- Once your doctor has received all the test results he/she may want to treat any medical causes that may be affecting your memory. The GP may then refer you for a more specialised assessment at the Memory Clinic. The doctor will ask your permission for this to occur.
What happens at the Memory Clinic?
- Within about 2 weeks of receiving the referral, a member of the Memory Clinic team will send you an appointment to come and see you at home.
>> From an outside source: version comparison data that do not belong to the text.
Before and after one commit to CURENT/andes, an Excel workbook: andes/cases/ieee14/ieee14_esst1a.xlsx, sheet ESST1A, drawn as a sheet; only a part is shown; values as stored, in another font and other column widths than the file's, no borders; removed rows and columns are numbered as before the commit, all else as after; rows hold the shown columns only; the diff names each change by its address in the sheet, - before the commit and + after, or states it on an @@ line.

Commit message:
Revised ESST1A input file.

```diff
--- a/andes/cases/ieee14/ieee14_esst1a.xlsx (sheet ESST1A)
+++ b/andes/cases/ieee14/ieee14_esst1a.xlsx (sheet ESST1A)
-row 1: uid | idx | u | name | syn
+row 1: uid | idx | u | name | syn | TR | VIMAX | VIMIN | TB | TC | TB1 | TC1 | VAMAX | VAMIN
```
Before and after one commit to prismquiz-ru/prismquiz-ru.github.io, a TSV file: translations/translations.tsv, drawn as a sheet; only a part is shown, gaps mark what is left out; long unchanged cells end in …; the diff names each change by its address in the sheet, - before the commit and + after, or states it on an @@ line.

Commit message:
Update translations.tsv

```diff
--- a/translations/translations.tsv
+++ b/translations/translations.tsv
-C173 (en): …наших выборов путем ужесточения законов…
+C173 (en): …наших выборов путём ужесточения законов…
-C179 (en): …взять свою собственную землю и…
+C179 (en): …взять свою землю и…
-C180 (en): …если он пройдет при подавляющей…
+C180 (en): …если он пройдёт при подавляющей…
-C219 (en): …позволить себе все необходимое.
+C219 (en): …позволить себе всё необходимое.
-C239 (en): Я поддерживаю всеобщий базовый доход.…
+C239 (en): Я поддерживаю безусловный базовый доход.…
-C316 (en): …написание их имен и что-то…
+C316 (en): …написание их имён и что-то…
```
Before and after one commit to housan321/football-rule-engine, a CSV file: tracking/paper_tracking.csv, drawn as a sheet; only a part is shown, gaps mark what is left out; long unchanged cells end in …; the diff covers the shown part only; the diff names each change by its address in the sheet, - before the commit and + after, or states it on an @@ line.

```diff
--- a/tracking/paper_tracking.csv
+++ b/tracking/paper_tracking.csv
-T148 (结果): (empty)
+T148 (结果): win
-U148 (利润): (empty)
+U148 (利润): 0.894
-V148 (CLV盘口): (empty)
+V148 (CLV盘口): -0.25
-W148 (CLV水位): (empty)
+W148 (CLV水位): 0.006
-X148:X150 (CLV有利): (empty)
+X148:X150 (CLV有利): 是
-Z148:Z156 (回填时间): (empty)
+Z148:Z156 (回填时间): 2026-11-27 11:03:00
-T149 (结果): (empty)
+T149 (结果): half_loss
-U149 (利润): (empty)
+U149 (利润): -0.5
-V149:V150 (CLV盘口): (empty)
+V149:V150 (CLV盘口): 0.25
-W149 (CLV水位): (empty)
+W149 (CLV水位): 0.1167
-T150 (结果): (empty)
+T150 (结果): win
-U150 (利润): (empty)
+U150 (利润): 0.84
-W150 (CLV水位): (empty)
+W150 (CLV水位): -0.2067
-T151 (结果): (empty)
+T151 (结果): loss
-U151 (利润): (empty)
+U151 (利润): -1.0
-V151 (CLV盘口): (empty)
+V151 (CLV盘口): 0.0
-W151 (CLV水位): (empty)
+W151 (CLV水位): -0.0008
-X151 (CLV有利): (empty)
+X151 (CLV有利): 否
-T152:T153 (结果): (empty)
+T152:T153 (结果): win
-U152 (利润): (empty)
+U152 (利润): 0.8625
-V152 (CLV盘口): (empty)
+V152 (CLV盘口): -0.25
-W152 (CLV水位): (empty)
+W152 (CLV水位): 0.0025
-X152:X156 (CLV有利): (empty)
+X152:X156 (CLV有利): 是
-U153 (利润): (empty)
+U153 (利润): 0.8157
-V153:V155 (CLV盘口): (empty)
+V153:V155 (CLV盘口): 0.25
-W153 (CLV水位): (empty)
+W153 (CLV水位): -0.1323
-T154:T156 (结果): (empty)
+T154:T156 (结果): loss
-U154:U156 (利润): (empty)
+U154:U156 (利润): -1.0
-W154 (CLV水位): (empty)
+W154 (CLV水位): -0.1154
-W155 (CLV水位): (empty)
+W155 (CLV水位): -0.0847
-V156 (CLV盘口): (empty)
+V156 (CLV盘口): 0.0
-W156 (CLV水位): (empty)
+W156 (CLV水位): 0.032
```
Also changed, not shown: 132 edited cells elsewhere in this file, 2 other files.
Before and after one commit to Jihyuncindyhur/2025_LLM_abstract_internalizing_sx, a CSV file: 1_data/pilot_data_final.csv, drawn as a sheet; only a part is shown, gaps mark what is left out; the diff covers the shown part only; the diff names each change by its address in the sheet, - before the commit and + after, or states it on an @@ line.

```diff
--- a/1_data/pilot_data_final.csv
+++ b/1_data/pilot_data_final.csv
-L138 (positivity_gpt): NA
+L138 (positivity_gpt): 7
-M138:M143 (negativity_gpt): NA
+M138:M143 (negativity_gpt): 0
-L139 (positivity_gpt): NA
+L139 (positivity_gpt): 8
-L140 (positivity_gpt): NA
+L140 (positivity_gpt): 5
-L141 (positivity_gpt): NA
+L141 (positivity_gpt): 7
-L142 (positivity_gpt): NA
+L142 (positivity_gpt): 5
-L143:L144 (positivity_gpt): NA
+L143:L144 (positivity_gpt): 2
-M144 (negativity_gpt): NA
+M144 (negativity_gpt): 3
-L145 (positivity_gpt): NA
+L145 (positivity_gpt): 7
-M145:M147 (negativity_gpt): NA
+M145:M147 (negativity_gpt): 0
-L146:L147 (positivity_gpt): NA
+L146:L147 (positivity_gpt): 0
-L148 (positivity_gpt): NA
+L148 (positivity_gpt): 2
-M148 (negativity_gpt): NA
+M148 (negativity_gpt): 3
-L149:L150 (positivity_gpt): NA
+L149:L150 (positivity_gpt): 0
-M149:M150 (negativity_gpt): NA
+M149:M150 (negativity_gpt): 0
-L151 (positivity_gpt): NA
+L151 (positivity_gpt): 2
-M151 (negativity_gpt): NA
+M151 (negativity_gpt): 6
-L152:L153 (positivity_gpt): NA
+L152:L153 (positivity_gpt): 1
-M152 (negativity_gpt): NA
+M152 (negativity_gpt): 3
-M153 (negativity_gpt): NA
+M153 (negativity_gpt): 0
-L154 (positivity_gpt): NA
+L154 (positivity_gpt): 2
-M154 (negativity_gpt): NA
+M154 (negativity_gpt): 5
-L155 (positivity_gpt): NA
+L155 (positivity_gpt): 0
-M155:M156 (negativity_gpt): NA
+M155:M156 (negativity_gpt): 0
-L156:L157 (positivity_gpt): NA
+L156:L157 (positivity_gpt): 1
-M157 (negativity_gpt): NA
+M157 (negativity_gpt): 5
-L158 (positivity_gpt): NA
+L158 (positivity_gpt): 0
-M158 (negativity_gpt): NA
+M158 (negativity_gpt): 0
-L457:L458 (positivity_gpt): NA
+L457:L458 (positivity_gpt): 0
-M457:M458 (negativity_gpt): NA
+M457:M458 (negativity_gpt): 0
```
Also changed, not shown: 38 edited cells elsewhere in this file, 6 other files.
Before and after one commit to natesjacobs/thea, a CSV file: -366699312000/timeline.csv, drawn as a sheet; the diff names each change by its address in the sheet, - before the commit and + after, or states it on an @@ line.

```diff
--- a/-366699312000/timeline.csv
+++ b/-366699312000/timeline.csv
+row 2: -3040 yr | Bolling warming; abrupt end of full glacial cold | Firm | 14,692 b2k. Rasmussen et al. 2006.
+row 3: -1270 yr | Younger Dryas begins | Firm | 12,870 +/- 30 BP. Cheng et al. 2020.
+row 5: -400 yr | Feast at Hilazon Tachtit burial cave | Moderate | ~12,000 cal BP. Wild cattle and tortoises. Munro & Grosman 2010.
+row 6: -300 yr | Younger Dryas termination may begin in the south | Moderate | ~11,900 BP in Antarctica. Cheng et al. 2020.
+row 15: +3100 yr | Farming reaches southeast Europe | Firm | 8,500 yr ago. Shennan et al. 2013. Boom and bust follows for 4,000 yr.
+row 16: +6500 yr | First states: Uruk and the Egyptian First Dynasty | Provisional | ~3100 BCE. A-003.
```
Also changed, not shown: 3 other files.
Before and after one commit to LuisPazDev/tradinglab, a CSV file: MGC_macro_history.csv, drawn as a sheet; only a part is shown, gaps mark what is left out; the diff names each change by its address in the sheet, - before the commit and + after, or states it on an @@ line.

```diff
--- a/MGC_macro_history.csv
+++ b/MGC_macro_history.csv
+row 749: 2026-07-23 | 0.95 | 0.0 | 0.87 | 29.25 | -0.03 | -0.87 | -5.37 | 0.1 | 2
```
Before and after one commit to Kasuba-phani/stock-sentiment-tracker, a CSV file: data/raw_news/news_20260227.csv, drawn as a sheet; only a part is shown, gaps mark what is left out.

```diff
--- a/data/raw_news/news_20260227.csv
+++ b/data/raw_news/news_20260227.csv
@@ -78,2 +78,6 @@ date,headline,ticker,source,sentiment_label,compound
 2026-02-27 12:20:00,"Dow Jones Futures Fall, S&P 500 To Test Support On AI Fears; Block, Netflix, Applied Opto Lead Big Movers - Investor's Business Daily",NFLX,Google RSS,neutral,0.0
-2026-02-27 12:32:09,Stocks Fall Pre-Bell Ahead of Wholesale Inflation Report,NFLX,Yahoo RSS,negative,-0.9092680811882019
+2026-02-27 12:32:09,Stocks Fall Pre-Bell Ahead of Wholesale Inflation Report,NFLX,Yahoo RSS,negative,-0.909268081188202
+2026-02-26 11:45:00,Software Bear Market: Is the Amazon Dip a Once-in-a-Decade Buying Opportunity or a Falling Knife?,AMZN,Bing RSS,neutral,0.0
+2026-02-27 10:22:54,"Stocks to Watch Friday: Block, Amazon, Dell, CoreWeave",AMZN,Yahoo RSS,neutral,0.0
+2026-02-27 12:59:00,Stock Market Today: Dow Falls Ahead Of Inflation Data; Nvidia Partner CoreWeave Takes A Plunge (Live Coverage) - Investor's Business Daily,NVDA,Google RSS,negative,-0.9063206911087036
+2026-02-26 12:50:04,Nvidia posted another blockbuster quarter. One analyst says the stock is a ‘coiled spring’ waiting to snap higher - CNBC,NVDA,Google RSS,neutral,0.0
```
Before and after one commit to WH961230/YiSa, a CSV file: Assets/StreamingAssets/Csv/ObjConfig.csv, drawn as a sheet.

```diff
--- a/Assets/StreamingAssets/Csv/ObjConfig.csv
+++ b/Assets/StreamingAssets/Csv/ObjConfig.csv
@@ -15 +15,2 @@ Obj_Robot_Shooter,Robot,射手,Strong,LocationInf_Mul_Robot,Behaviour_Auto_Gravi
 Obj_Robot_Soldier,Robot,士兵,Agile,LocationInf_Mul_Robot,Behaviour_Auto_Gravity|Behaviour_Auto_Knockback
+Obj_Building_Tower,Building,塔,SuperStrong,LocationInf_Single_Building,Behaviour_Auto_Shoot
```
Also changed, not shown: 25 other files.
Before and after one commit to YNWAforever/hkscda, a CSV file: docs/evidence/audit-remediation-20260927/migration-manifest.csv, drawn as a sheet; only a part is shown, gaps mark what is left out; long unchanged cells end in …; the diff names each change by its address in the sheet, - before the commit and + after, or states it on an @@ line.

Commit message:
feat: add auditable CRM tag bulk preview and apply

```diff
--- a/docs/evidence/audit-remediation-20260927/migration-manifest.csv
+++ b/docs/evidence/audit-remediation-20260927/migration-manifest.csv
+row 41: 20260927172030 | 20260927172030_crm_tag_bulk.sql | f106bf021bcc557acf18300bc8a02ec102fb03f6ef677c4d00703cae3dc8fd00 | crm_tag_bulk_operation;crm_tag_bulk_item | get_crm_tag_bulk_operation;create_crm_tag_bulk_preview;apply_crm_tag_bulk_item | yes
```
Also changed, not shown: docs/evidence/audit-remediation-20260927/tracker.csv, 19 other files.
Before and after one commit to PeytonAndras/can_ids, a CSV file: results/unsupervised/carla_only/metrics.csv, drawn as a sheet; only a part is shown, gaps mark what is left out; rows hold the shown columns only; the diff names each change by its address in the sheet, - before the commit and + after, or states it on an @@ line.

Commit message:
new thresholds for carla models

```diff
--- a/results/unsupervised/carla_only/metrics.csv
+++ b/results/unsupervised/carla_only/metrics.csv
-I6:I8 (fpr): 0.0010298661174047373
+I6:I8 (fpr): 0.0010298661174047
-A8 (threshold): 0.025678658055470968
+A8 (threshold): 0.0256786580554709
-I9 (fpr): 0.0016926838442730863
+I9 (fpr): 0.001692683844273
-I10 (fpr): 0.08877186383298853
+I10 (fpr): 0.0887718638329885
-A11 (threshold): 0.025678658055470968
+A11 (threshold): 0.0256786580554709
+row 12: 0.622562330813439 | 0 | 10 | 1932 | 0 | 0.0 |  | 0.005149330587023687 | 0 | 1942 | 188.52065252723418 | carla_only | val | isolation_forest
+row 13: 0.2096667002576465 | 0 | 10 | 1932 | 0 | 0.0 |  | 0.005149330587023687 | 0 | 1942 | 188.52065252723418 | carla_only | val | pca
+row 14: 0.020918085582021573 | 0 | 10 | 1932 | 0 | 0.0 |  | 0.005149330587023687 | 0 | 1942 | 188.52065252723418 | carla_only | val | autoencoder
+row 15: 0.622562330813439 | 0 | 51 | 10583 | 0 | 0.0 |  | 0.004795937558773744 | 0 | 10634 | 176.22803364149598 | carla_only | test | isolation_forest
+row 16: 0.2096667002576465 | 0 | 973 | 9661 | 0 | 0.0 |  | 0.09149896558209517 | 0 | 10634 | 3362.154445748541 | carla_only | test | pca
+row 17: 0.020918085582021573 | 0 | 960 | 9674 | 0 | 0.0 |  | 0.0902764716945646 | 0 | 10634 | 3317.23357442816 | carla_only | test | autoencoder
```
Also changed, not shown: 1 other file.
They will explain the process and with your permission they will gather some background information about you and ask you about your daily activities and how your memory is affecting your daily life.
- The nurse will also want to undertake a memory assessment which takes about 30 minutes.
- Once this assessment is complete you will be offered an appointment to see a specialist doctor at the PEH who will discuss the test results with you and aim to explain the probable cause of your memory problem. They may make a diagnosis and prescribe some medication to help your memory.
- If you receive a diagnosis of dementia you will have the opportunity to discuss with the doctor what this means and the implications it may have for you in the future. We usually try to include your family member in these discussions so that they can offer you support and ask any questions they may have.
- Your GP will be provided with all the information from the Memory Clinic and if you are prescribed medication it will eventually be added to your normal prescription which you collect from the GP practice.
What happens after I've been diagnosed with dementia?
- If you receive a diagnosis the post-diagnostic support worker will visit you at home about 2 weeks afterwards. You may have questions you want to ask. You will be provided with information about your diagnosis and offered advice about support groups and practical help if needed. You will be seen again after about 6 & 12 weeks. After 12 weeks you may be discharged from the clinic or offered ongoing support if required.
- Support groups are also helpful for any family caregiver or friends who support you.
- A carer support group takes place at:
- Guernsey Alzheimer's Association, Rue Des Monts, St. Sampson's every Wednesday from 2pm to 3:30pm. The support groups usually have a member of the OACMHT present to deliver a talk or to ask advice of.
- More information on joining the groups can be had via the OACMHT secretary 725241 ext 3515 or Guernsey Alzheimer's Association Tel: 01481 245121, email@example.com; http://www.alzheimers.gg
- Further support groups & advice can be accessed via the Alzheimer's Society's dementia support worker
- Alzheimer's Society, Guernsey Office Tel: 01481 213367, firstname.lastname@example.org
- If you require ongoing support or advice you may be allocated to a member of the OACMHT or a Social worker. The key worker will be able to advise you on issues around benefits, support networks or about planning ahead for the future.
More information on the support groups is available by ringing 725241 ext: 3515